#### Task input
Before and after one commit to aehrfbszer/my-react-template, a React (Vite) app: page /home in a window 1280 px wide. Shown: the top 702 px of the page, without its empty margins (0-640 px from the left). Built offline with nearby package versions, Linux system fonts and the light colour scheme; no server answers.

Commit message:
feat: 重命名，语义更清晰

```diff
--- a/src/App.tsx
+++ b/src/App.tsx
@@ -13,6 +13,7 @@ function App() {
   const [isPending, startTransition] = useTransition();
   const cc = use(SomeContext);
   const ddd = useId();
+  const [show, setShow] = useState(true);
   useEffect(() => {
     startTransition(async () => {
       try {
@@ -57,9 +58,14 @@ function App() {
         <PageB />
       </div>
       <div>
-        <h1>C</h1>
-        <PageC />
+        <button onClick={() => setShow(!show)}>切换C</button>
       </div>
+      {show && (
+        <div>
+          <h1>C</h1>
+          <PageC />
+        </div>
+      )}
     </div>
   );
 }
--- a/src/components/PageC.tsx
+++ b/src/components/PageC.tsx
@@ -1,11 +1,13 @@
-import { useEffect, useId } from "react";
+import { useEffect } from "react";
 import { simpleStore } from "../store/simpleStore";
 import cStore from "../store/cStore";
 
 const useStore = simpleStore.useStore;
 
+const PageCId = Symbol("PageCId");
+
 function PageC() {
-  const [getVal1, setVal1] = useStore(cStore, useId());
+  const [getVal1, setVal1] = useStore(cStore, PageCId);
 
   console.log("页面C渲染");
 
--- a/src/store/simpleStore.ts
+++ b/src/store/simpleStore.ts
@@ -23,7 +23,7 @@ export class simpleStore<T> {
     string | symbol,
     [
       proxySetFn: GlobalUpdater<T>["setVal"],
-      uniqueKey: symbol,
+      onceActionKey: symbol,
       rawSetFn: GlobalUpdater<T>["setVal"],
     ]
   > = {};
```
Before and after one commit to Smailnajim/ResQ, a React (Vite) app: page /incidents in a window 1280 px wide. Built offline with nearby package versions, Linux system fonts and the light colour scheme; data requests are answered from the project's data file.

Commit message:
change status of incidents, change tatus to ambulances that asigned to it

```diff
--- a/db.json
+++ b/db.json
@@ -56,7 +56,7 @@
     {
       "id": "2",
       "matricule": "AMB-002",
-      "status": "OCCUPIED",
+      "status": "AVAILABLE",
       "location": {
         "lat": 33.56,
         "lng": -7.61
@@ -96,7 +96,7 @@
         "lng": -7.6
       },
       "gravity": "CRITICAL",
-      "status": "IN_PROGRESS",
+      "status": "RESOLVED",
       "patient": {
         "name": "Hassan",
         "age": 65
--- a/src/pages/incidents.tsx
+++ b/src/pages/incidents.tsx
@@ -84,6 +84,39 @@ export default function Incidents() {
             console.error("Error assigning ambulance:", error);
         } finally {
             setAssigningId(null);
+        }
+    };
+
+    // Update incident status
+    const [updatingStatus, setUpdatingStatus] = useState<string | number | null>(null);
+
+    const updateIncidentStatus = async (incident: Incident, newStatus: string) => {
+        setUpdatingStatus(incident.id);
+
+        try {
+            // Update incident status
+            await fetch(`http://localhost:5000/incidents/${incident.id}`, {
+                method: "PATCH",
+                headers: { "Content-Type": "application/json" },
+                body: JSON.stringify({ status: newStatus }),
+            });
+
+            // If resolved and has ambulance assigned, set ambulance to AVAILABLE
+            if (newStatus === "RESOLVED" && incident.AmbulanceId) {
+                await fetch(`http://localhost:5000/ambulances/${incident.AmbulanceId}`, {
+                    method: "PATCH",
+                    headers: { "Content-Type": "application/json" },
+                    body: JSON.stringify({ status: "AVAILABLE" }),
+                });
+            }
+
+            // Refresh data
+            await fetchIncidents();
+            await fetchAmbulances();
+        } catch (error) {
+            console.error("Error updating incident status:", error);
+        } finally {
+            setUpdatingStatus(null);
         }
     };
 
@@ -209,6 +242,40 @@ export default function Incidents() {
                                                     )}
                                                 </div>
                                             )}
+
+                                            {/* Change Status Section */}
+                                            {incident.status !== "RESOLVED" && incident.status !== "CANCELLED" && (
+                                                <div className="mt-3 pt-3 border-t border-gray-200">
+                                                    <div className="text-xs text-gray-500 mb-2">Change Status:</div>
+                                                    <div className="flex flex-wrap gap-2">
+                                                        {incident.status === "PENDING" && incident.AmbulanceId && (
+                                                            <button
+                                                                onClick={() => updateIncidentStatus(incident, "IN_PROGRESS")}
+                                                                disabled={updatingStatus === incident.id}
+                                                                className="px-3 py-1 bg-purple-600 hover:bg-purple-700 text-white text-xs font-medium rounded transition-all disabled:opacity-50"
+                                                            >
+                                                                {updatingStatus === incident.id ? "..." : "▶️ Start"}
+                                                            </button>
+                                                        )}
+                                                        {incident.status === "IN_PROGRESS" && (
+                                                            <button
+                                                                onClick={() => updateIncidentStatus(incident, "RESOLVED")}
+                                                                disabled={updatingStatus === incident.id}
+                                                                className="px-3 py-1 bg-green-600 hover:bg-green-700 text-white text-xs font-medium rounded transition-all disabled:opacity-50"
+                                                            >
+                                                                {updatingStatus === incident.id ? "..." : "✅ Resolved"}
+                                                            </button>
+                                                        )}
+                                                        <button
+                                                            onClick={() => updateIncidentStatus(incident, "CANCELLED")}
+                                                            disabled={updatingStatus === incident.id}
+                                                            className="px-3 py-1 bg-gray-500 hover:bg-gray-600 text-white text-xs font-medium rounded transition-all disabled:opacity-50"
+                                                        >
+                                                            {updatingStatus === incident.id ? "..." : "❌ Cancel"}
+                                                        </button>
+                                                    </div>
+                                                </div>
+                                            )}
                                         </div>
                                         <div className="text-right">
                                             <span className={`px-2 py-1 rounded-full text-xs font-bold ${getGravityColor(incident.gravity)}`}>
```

#### Directions for this task
An exact copy of the listing above is all the answer should hold.

#### Solution to this exercise
Before and after one commit to aehrfbszer/my-react-template, a React (Vite) app: page /home in a window 1280 px wide. Shown: the top 702 px of the page, without its empty margins (0-640 px from the left). Built offline with nearby package versions, Linux system fonts and the light colour scheme; no server answers.

Commit message:
feat: 重命名，语义更清晰

```diff
--- a/src/App.tsx
+++ b/src/App.tsx
@@ -13,6 +13,7 @@ function App() {
   const [isPending, startTransition] = useTransition();
   const cc = use(SomeContext);
   const ddd = useId();
+  const [show, setShow] = useState(true);
   useEffect(() => {
     startTransition(async () => {
       try {
@@ -57,9 +58,14 @@ function App() {
         <PageB />
       </div>
       <div>
-        <h1>C</h1>
-        <PageC />
+        <button onClick={() => setShow(!show)}>切换C</button>
       </div>
+      {show && (
+        <div>
+          <h1>C</h1>
+          <PageC />
+        </div>
+      )}
     </div>
   );
 }
--- a/src/components/PageC.tsx
+++ b/src/components/PageC.tsx
@@ -1,11 +1,13 @@
-import { useEffect, useId } from "react";
+import { useEffect } from "react";
 import { simpleStore } from "../store/simpleStore";
 import cStore from "../store/cStore";
 
 const useStore = simpleStore.useStore;
 
+const PageCId = Symbol("PageCId");
+
 function PageC() {
-  const [getVal1, setVal1] = useStore(cStore, useId());
+  const [getVal1, setVal1] = useStore(cStore, PageCId);
 
   console.log("页面C渲染");
 
--- a/src/store/simpleStore.ts
+++ b/src/store/simpleStore.ts
@@ -23,7 +23,7 @@ export class simpleStore<T> {
     string | symbol,
     [
       proxySetFn: GlobalUpdater<T>["setVal"],
-      uniqueKey: symbol,
+      onceActionKey: symbol,
       rawSetFn: GlobalUpdater<T>["setVal"],
     ]
   > = {};
```
Before and after one commit to Smailnajim/ResQ, a React (Vite) app: page /incidents in a window 1280 px wide. Built offline with nearby package versions, Linux system fonts and the light colour scheme; data requests are answered from the project's data file.

Commit message:
change status of incidents, change tatus to ambulances that asigned to it

```diff
--- a/db.json
+++ b/db.json
@@ -56,7 +56,7 @@
     {
       "id": "2",
       "matricule": "AMB-002",
-      "status": "OCCUPIED",
+      "status": "AVAILABLE",
       "location": {
         "lat": 33.56,
         "lng": -7.61
@@ -96,7 +96,7 @@
         "lng": -7.6
       },
       "gravity": "CRITICAL",
-      "status": "IN_PROGRESS",
+      "status": "RESOLVED",
       "patient": {
         "name": "Hassan",
         "age": 65
--- a/src/pages/incidents.tsx
+++ b/src/pages/incidents.tsx
@@ -84,6 +84,39 @@ export default function Incidents() {
             console.error("Error assigning ambulance:", error);
         } finally {
             setAssigningId(null);
+        }
+    };
+
+    // Update incident status
+    const [updatingStatus, setUpdatingStatus] = useState<string | number | null>(null);
+
+    const updateIncidentStatus = async (incident: Incident, newStatus: string) => {
+        setUpdatingStatus(incident.id);
+
+        try {
+            // Update incident status
+            await fetch(`http://localhost:5000/incidents/${incident.id}`, {
+                method: "PATCH",
+                headers: { "Content-Type": "application/json" },
+                body: JSON.stringify({ status: newStatus }),
+            });
+
+            // If resolved and has ambulance assigned, set ambulance to AVAILABLE
+            if (newStatus === "RESOLVED" && incident.AmbulanceId) {
+                await fetch(`http://localhost:5000/ambulances/${incident.AmbulanceId}`, {
+                    method: "PATCH",
+                    headers: { "Content-Type": "application/json" },
+                    body: JSON.stringify({ status: "AVAILABLE" }),
+                });
+            }
+
+            // Refresh data
+            await fetchIncidents();
+            await fetchAmbulances();
+        } catch (error) {
+            console.error("Error updating incident status:", error);
+        } finally {
+            setUpdatingStatus(null);
         }
     };
 
@@ -209,6 +242,40 @@ export default function Incidents() {
                                                     )}
                                                 </div>
                                             )}
+
+                                            {/* Change Status Section */}
+                                            {incident.status !== "RESOLVED" && incident.status !== "CANCELLED" && (
+                                                <div className="mt-3 pt-3 border-t border-gray-200">
+                                                    <div className="text-xs text-gray-500 mb-2">Change Status:</div>
+                                                    <div className="flex flex-wrap gap-2">
+                                                        {incident.status === "PENDING" && incident.AmbulanceId && (
+                                                            <button
+                                                                onClick={() => updateIncidentStatus(incident, "IN_PROGRESS")}
+                                                                disabled={updatingStatus === incident.id}
+                                                                className="px-3 py-1 bg-purple-600 hover:bg-purple-700 text-white text-xs font-medium rounded transition-all disabled:opacity-50"
+                                                            >
+                                                                {updatingStatus === incident.id ? "..." : "▶️ Start"}
+                                                            </button>
+                                                        )}
+                                                        {incident.status === "IN_PROGRESS" && (
+                                                            <button
+                                                                onClick={() => updateIncidentStatus(incident, "RESOLVED")}
+                                                                disabled={updatingStatus === incident.id}
+                                                                className="px-3 py-1 bg-green-600 hover:bg-green-700 text-white text-xs font-medium rounded transition-all disabled:opacity-50"
+                                                            >
+                                                                {updatingStatus === incident.id ? "..." : "✅ Resolved"}
+                                                            </button>
+                                                        )}
+                                                        <button
+                                                            onClick={() => updateIncidentStatus(incident, "CANCELLED")}
+                                                            disabled={updatingStatus === incident.id}
+                                                            className="px-3 py-1 bg-gray-500 hover:bg-gray-600 text-white text-xs font-medium rounded transition-all disabled:opacity-50"
+                                                        >
+                                                            {updatingStatus === incident.id ? "..." : "❌ Cancel"}
+                                                        </button>
+                                                    </div>
+                                                </div>
+                                            )}
                                         </div>
                                         <div className="text-right">
                                             <span className={`px-2 py-1 rounded-full text-xs font-bold ${getGravityColor(incident.gravity)}`}>
```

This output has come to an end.